» **EXERCISE REQUIREMENTS**
Every line of the material below in which "defaults" shows up is to be located and copied.

» **DATA SHOWN**
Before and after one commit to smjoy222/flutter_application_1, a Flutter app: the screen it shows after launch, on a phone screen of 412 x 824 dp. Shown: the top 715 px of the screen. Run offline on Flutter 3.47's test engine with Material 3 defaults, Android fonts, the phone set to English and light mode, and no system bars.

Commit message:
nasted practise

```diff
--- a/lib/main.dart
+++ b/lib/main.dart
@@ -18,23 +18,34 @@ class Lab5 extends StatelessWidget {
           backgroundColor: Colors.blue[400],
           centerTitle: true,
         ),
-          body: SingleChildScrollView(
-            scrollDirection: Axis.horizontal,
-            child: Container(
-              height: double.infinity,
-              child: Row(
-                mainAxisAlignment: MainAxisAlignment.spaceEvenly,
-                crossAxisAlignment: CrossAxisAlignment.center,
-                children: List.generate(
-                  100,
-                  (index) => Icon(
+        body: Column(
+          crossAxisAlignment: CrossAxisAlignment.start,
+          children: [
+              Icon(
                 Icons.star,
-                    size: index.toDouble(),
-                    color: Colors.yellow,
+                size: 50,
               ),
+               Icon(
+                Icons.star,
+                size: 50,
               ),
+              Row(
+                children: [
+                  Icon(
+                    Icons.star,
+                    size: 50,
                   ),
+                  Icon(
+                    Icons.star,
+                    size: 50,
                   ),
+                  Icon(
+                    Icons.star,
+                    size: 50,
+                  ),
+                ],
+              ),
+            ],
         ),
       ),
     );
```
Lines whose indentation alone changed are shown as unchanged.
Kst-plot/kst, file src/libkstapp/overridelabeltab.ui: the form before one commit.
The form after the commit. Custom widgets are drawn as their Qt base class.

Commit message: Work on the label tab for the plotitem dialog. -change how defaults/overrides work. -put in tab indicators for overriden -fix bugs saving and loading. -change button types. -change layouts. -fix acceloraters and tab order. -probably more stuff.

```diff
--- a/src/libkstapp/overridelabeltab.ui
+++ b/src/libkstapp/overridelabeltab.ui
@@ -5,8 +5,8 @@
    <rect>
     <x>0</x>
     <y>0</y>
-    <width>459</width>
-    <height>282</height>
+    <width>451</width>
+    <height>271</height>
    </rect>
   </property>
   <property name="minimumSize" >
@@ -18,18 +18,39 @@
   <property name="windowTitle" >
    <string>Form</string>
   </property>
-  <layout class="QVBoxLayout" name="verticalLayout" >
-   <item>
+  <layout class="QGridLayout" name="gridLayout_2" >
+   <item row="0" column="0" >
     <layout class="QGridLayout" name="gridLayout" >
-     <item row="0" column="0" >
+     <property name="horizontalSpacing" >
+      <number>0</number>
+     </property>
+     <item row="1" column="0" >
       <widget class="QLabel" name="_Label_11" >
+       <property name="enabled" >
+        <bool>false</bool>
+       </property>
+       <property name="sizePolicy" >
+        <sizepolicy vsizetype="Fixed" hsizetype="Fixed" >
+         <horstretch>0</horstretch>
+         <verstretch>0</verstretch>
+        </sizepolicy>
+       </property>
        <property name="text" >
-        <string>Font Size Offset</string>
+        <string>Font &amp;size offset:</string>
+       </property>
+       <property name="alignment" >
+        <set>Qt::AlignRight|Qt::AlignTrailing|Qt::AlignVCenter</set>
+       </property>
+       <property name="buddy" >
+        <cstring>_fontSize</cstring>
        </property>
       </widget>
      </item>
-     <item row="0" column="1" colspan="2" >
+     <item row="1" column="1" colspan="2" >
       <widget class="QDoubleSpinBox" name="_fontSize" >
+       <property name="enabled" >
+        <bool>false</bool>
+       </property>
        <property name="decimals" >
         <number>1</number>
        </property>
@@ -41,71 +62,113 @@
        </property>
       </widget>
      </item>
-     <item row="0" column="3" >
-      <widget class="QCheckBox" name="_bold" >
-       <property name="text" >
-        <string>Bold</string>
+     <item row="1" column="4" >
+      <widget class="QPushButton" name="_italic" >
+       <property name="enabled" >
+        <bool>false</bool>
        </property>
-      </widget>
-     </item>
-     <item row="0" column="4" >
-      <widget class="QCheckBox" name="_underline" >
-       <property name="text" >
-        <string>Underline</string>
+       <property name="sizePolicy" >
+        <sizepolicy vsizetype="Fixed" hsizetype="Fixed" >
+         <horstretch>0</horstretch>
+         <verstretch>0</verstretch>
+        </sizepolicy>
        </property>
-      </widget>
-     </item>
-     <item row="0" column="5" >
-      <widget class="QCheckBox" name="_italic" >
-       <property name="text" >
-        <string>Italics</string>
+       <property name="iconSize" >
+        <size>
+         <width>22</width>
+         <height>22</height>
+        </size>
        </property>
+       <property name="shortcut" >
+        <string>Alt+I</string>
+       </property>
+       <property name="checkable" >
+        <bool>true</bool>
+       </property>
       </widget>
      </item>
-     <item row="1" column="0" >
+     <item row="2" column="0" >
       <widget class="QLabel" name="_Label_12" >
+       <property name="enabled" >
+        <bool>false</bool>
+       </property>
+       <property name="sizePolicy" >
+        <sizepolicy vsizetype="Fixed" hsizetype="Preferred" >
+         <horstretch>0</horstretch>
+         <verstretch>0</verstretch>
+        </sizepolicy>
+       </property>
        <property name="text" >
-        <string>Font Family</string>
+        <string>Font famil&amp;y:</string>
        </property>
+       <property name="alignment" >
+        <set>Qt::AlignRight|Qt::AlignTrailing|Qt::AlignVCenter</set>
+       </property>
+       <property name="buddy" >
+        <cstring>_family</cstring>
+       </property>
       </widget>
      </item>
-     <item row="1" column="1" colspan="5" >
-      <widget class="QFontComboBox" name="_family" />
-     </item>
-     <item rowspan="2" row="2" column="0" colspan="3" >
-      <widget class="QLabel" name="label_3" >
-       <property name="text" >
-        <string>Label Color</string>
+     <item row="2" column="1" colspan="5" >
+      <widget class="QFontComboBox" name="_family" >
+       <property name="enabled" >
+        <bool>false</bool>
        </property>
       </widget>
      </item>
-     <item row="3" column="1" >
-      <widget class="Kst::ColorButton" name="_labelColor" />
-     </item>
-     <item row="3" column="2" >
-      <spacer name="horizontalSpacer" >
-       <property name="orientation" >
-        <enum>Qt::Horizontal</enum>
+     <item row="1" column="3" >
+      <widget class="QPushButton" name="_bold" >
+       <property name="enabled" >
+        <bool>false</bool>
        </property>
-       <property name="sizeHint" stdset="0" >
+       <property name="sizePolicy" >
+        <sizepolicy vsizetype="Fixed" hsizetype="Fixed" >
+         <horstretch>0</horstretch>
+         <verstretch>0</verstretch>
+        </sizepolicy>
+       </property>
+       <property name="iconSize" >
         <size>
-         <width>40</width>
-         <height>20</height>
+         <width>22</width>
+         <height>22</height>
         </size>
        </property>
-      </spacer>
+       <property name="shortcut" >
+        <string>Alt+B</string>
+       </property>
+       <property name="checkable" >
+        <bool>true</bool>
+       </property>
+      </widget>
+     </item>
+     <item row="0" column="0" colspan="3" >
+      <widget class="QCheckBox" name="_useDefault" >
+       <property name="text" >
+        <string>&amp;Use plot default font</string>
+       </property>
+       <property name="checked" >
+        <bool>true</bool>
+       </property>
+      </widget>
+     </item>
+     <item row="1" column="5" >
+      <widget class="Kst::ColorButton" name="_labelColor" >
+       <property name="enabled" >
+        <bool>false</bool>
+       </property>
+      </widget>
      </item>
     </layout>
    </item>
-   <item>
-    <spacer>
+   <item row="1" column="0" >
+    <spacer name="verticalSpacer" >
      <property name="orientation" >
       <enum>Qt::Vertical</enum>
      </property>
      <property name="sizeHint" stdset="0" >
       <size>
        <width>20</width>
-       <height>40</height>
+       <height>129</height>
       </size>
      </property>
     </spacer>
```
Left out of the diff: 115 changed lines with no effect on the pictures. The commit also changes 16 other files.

» **PROBLEM SOLUTION**
Before and after one commit to smjoy222/flutter_application_1, a Flutter app: the screen it shows after launch, on a phone screen of 412 x 824 dp. Shown: the top 715 px of the screen. Run offline on Flutter 3.47's test engine with Material 3 defaults, Android fonts, the phone set to English and light mode, and no system bars.
Commit message: Work on the label tab for the plotitem dialog. -change how defaults/overrides work. -put in tab indicators for overriden -fix bugs saving and loading. -change button types. -change layouts. -fix acceloraters and tab order. -probably more stuff.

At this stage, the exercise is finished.